YOUR GOAL:
Scan the listing for the word "style", and copy out each line where it is found.
-- Opening Marker --
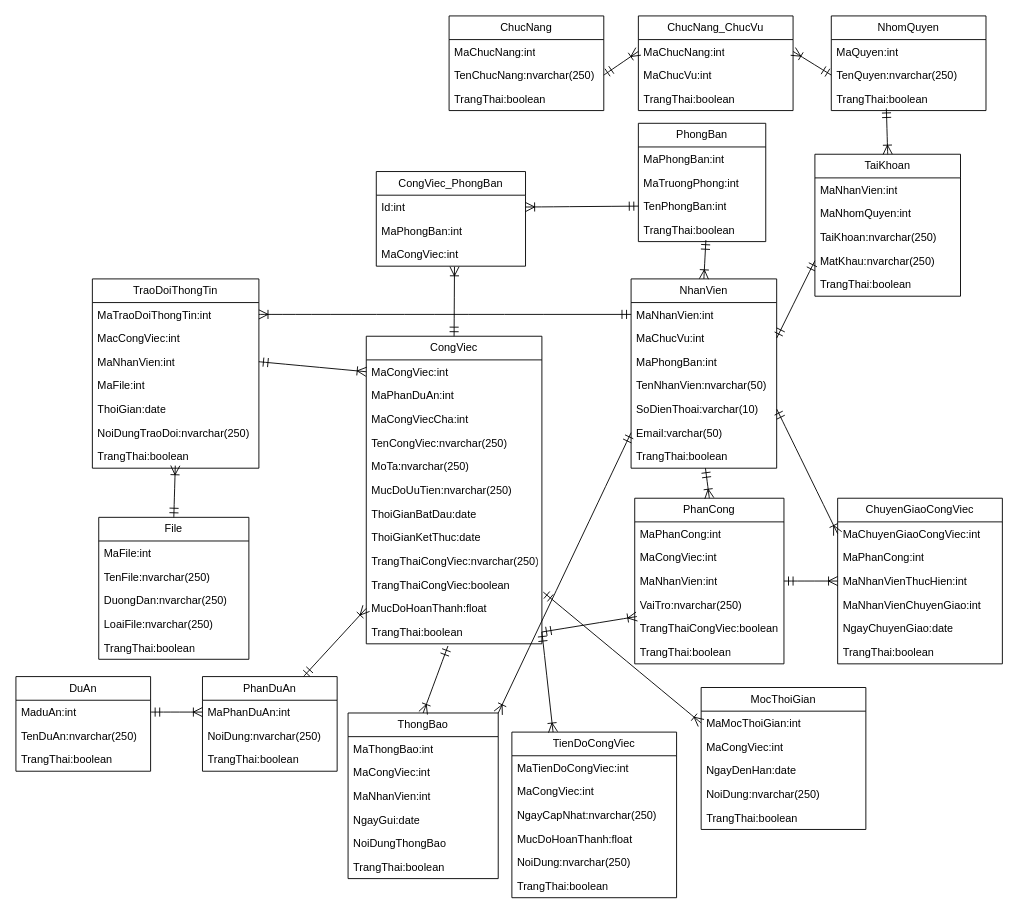
Above: new dacn+.net.drawio in maivantai2003/vercelDemo (draw.io), before the change. Source tidied: cells renumbered, new cells numbered last; positions are measured from the earlier drawing's top-left corner, leaving out a move shared by most shapes. Both pictures are drawn from the tidied source at 91%, with x=0, y=0 at pixel (15, 15).
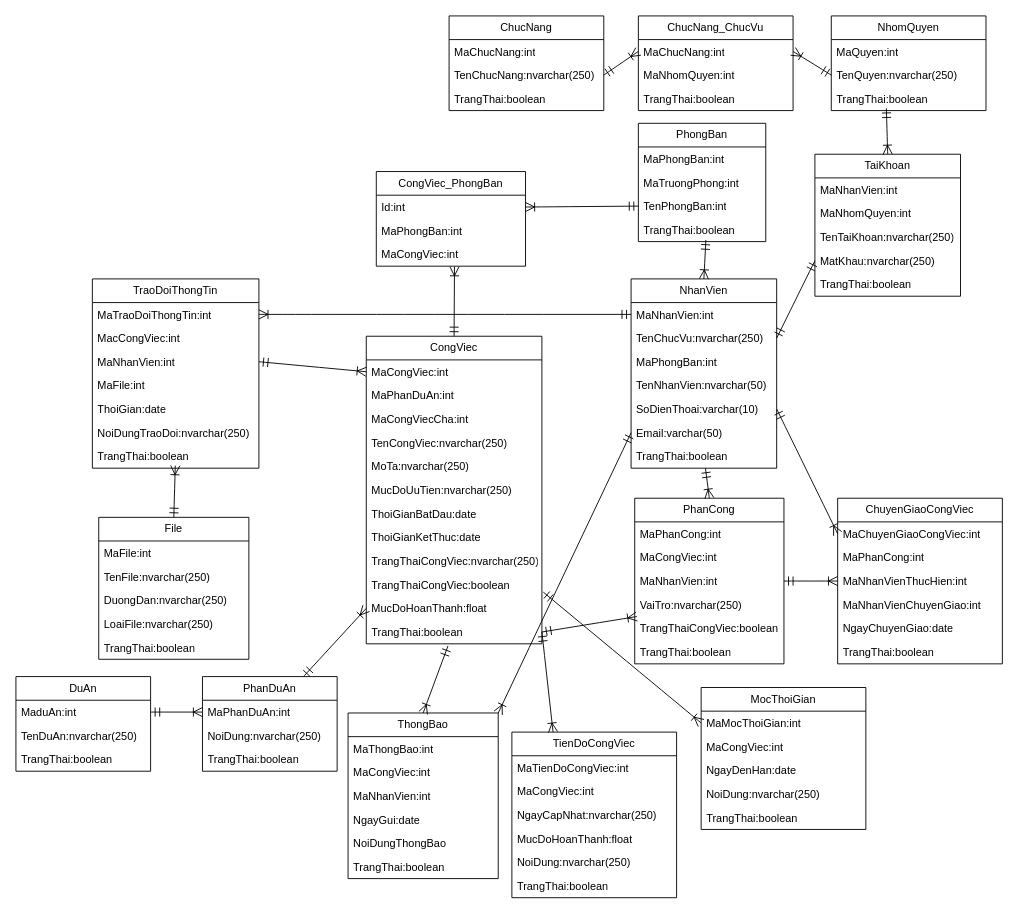
After the change.

Commit message:
Cập nhật new dacn+.net.drawio

The change refers to these unchanged cells:
```xml
<mxCell id="2" value="TaiKhoan" style="swimlane;fontStyle=0;horizontal=1;startSize=26;fillColor=none;whiteSpace=wrap;html=1;" parent="1" vertex="1">
  <mxGeometry x="878" y="152" width="160" height="156" as="geometry" />
</mxCell>
<mxCell id="31" value="ChucNang_ChucVu" style="swimlane;fontStyle=0;horizontal=1;startSize=26;fillColor=none;whiteSpace=wrap;html=1;" parent="1" vertex="1">
  <mxGeometry x="684" width="170" height="104" as="geometry" />
</mxCell>
<mxCell id="47" value="NhanVien" style="swimlane;fontStyle=0;horizontal=1;startSize=26;fillColor=none;whiteSpace=wrap;html=1;" parent="1" vertex="1">
  <mxGeometry x="676" y="289" width="160" height="208" as="geometry" />
</mxCell>
```

Change to the diagram source:
```diff
@@
-    <mxCell id="5" value="TaiKhoan:nvarchar(250)" style="text;strokeColor=none;fillColor=none;align=left;verticalAlign=top;spacingLeft=4;spacingRight=4;overflow=hidden;whiteSpace=wrap;html=1;" parent="2" vertex="1">
+    <mxCell id="5" value="TenTaiKhoan:nvarchar(250)" style="text;strokeColor=none;fillColor=none;align=left;verticalAlign=top;spacingLeft=4;spacingRight=4;overflow=hidden;whiteSpace=wrap;html=1;" parent="2" vertex="1">
       <mxGeometry y="78" width="160" height="26" as="geometry" />
     </mxCell>
@@
-    <mxCell id="33" value="MaChucVu:int" style="text;strokeColor=none;fillColor=none;align=left;verticalAlign=top;spacingLeft=4;spacingRight=4;overflow=hidden;whiteSpace=wrap;html=1;" parent="31" vertex="1">
+    <mxCell id="33" value="MaNhomQuyen:int" style="text;strokeColor=none;fillColor=none;align=left;verticalAlign=top;spacingLeft=4;spacingRight=4;overflow=hidden;whiteSpace=wrap;html=1;" parent="31" vertex="1">
       <mxGeometry y="52" width="170" height="26" as="geometry" />
     </mxCell>
@@
-    <mxCell id="49" value="MaChucVu:int" style="text;strokeColor=none;fillColor=none;align=left;verticalAlign=top;spacingLeft=4;spacingRight=4;overflow=hidden;points=[[0,0.5],[1,0.5]];portConstraint=eastwest;whiteSpace=wrap;html=1;" parent="47" vertex="1">
+    <mxCell id="49" value="TenChucVu:nvarchar(250)" style="text;strokeColor=none;fillColor=none;align=left;verticalAlign=top;spacingLeft=4;spacingRight=4;overflow=hidden;points=[[0,0.5],[1,0.5]];portConstraint=eastwest;whiteSpace=wrap;html=1;" parent="47" vertex="1">
       <mxGeometry y="52" width="160" height="26" as="geometry" />
     </mxCell>
```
-- Closing Marker --
EXERCISE OUTPUT:
<mxCell id="2" value="TaiKhoan" style="swimlane;fontStyle=0;horizontal=1;startSize=26;fillColor=none;whiteSpace=wrap;html=1;" parent="1" vertex="1">
<mxCell id="31" value="ChucNang_ChucVu" style="swimlane;fontStyle=0;horizontal=1;startSize=26;fillColor=none;whiteSpace=wrap;html=1;" parent="1" vertex="1">
<mxCell id="47" value="NhanVien" style="swimlane;fontStyle=0;horizontal=1;startSize=26;fillColor=none;whiteSpace=wrap;html=1;" parent="1" vertex="1">
-    <mxCell id="5" value="TaiKhoan:nvarchar(250)" style="text;strokeColor=none;fillColor=none;align=left;verticalAlign=top;spacingLeft=4;spacingRight=4;overflow=hidden;whiteSpace=wrap;html=1;" parent="2" vertex="1">
+    <mxCell id="5" value="TenTaiKhoan:nvarchar(250)" style="text;strokeColor=none;fillColor=none;align=left;verticalAlign=top;spacingLeft=4;spacingRight=4;overflow=hidden;whiteSpace=wrap;html=1;" parent="2" vertex="1">
-    <mxCell id="33" value="MaChucVu:int" style="text;strokeColor=none;fillColor=none;align=left;verticalAlign=top;spacingLeft=4;spacingRight=4;overflow=hidden;whiteSpace=wrap;html=1;" parent="31" vertex="1">
+    <mxCell id="33" value="MaNhomQuyen:int" style="text;strokeColor=none;fillColor=none;align=left;verticalAlign=top;spacingLeft=4;spacingRight=4;overflow=hidden;whiteSpace=wrap;html=1;" parent="31" vertex="1">
-    <mxCell id="49" value="MaChucVu:int" style="text;strokeColor=none;fillColor=none;align=left;verticalAlign=top;spacingLeft=4;spacingRight=4;overflow=hidden;points=[[0,0.5],[1,0.5]];portConstraint=eastwest;whiteSpace=wrap;html=1;" parent="47" vertex="1">
+    <mxCell id="49" value="TenChucVu:nvarchar(250)" style="text;strokeColor=none;fillColor=none;align=left;verticalAlign=top;spacingLeft=4;spacingRight=4;overflow=hidden;points=[[0,0.5],[1,0.5]];portConstraint=eastwest;whiteSpace=wrap;html=1;" parent="47" vertex="1">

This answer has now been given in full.